What the task requires
Each line of the material below should be retyped precisely as it appears.
# # # #
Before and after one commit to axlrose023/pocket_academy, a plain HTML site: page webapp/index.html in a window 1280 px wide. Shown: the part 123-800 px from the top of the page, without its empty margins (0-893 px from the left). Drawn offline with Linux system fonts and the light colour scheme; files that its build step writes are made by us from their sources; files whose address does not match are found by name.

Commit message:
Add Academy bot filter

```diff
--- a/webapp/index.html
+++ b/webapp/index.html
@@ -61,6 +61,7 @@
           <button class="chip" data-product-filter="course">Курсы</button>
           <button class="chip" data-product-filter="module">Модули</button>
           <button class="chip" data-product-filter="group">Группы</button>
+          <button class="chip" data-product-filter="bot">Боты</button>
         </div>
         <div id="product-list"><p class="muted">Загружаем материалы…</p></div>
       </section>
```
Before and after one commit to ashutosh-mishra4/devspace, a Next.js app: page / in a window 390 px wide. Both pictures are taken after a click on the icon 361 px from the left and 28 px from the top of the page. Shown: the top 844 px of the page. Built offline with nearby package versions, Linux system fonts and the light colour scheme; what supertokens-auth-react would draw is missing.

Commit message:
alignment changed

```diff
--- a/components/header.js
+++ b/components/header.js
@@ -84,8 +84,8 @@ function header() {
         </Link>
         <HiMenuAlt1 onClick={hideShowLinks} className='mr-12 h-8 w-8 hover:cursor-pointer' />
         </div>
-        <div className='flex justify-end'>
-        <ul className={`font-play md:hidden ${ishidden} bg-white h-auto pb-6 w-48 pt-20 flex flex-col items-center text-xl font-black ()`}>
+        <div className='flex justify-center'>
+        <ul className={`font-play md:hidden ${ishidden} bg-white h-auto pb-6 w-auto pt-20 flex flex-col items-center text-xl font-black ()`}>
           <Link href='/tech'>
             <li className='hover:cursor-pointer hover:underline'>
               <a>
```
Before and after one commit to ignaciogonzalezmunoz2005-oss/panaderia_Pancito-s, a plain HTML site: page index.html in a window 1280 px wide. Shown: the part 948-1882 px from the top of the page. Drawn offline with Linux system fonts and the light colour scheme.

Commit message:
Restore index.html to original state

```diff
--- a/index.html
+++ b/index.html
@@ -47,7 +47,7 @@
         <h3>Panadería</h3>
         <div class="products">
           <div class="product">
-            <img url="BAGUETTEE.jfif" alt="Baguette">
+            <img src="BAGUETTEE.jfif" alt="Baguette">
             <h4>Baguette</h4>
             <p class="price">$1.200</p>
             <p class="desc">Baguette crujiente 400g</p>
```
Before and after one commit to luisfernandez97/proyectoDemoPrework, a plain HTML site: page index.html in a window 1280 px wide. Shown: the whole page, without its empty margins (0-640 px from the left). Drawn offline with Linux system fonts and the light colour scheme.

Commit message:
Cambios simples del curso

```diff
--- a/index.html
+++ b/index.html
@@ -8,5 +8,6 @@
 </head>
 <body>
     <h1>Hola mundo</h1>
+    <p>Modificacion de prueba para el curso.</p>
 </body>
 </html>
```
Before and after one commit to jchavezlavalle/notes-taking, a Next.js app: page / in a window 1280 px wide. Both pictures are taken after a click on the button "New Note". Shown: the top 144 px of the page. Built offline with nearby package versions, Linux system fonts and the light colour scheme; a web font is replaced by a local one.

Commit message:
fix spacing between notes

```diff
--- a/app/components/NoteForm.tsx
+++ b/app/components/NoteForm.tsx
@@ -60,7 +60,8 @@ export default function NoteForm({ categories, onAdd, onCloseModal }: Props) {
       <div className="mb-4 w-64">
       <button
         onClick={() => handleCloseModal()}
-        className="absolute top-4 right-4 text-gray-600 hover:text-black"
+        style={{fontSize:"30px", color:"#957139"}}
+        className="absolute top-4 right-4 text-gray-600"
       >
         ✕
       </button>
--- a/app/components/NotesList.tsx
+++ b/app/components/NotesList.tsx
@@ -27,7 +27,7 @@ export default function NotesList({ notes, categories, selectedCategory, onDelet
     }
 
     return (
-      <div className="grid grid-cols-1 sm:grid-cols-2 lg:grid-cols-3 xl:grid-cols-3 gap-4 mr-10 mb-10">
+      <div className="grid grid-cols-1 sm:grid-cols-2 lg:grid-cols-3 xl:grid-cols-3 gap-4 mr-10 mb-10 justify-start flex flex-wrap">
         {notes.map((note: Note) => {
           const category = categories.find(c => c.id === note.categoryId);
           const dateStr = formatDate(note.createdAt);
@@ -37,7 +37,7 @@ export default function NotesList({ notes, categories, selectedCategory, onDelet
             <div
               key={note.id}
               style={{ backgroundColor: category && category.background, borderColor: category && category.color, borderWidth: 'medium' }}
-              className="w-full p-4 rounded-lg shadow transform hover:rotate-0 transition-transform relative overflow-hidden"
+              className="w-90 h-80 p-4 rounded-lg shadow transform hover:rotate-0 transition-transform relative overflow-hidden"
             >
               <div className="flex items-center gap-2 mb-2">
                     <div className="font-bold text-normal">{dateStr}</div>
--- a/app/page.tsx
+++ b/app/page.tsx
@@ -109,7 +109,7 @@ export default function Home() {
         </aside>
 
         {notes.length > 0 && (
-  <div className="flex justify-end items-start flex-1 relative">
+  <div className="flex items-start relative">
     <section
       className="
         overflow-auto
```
# # # #
Task answer
Before and after one commit to axlrose023/pocket_academy, a plain HTML site: page webapp/index.html in a window 1280 px wide. Shown: the part 123-800 px from the top of the page, without its empty margins (0-893 px from the left). Drawn offline with Linux system fonts and the light colour scheme; files that its build step writes are made by us from their sources; files whose address does not match are found by name.

Commit message:
Add Academy bot filter

```diff
--- a/webapp/index.html
+++ b/webapp/index.html
@@ -61,6 +61,7 @@
           <button class="chip" data-product-filter="course">Курсы</button>
           <button class="chip" data-product-filter="module">Модули</button>
           <button class="chip" data-product-filter="group">Группы</button>
+          <button class="chip" data-product-filter="bot">Боты</button>
         </div>
         <div id="product-list"><p class="muted">Загружаем материалы…</p></div>
       </section>
```
Before and after one commit to ashutosh-mishra4/devspace, a Next.js app: page / in a window 390 px wide. Both pictures are taken after a click on the icon 361 px from the left and 28 px from the top of the page. Shown: the top 844 px of the page. Built offline with nearby package versions, Linux system fonts and the light colour scheme; what supertokens-auth-react would draw is missing.

Commit message:
alignment changed

```diff
--- a/components/header.js
+++ b/components/header.js
@@ -84,8 +84,8 @@ function header() {
         </Link>
         <HiMenuAlt1 onClick={hideShowLinks} className='mr-12 h-8 w-8 hover:cursor-pointer' />
         </div>
-        <div className='flex justify-end'>
-        <ul className={`font-play md:hidden ${ishidden} bg-white h-auto pb-6 w-48 pt-20 flex flex-col items-center text-xl font-black ()`}>
+        <div className='flex justify-center'>
+        <ul className={`font-play md:hidden ${ishidden} bg-white h-auto pb-6 w-auto pt-20 flex flex-col items-center text-xl font-black ()`}>
           <Link href='/tech'>
             <li className='hover:cursor-pointer hover:underline'>
               <a>
```
Before and after one commit to ignaciogonzalezmunoz2005-oss/panaderia_Pancito-s, a plain HTML site: page index.html in a window 1280 px wide. Shown: the part 948-1882 px from the top of the page. Drawn offline with Linux system fonts and the light colour scheme.

Commit message:
Restore index.html to original state

```diff
--- a/index.html
+++ b/index.html
@@ -47,7 +47,7 @@
         <h3>Panadería</h3>
         <div class="products">
           <div class="product">
-            <img url="BAGUETTEE.jfif" alt="Baguette">
+            <img src="BAGUETTEE.jfif" alt="Baguette">
             <h4>Baguette</h4>
             <p class="price">$1.200</p>
             <p class="desc">Baguette crujiente 400g</p>
```
Before and after one commit to luisfernandez97/proyectoDemoPrework, a plain HTML site: page index.html in a window 1280 px wide. Shown: the whole page, without its empty margins (0-640 px from the left). Drawn offline with Linux system fonts and the light colour scheme.

Commit message:
Cambios simples del curso

```diff
--- a/index.html
+++ b/index.html
@@ -8,5 +8,6 @@
 </head>
 <body>
     <h1>Hola mundo</h1>
+    <p>Modificacion de prueba para el curso.</p>
 </body>
 </html>
```
Before and after one commit to jchavezlavalle/notes-taking, a Next.js app: page / in a window 1280 px wide. Both pictures are taken after a click on the button "New Note". Shown: the top 144 px of the page. Built offline with nearby package versions, Linux system fonts and the light colour scheme; a web font is replaced by a local one.

Commit message:
fix spacing between notes

```diff
--- a/app/components/NoteForm.tsx
+++ b/app/components/NoteForm.tsx
@@ -60,7 +60,8 @@ export default function NoteForm({ categories, onAdd, onCloseModal }: Props) {
       <div className="mb-4 w-64">
       <button
         onClick={() => handleCloseModal()}
-        className="absolute top-4 right-4 text-gray-600 hover:text-black"
+        style={{fontSize:"30px", color:"#957139"}}
+        className="absolute top-4 right-4 text-gray-600"
       >
         ✕
       </button>
--- a/app/components/NotesList.tsx
+++ b/app/components/NotesList.tsx
@@ -27,7 +27,7 @@ export default function NotesList({ notes, categories, selectedCategory, onDelet
     }
 
     return (
-      <div className="grid grid-cols-1 sm:grid-cols-2 lg:grid-cols-3 xl:grid-cols-3 gap-4 mr-10 mb-10">
+      <div className="grid grid-cols-1 sm:grid-cols-2 lg:grid-cols-3 xl:grid-cols-3 gap-4 mr-10 mb-10 justify-start flex flex-wrap">
         {notes.map((note: Note) => {
           const category = categories.find(c => c.id === note.categoryId);
           const dateStr = formatDate(note.createdAt);
@@ -37,7 +37,7 @@ export default function NotesList({ notes, categories, selectedCategory, onDelet
             <div
               key={note.id}
               style={{ backgroundColor: category && category.background, borderColor: category && category.color, borderWidth: 'medium' }}
-              className="w-full p-4 rounded-lg shadow transform hover:rotate-0 transition-transform relative overflow-hidden"
+              className="w-90 h-80 p-4 rounded-lg shadow transform hover:rotate-0 transition-transform relative overflow-hidden"
             >
               <div className="flex items-center gap-2 mb-2">
                     <div className="font-bold text-normal">{dateStr}</div>
--- a/app/page.tsx
+++ b/app/page.tsx
@@ -109,7 +109,7 @@ export default function Home() {
         </aside>
 
         {notes.length > 0 && (
-  <div className="flex justify-end items-start flex-1 relative">
+  <div className="flex items-start relative">
     <section
       className="
         overflow-auto
```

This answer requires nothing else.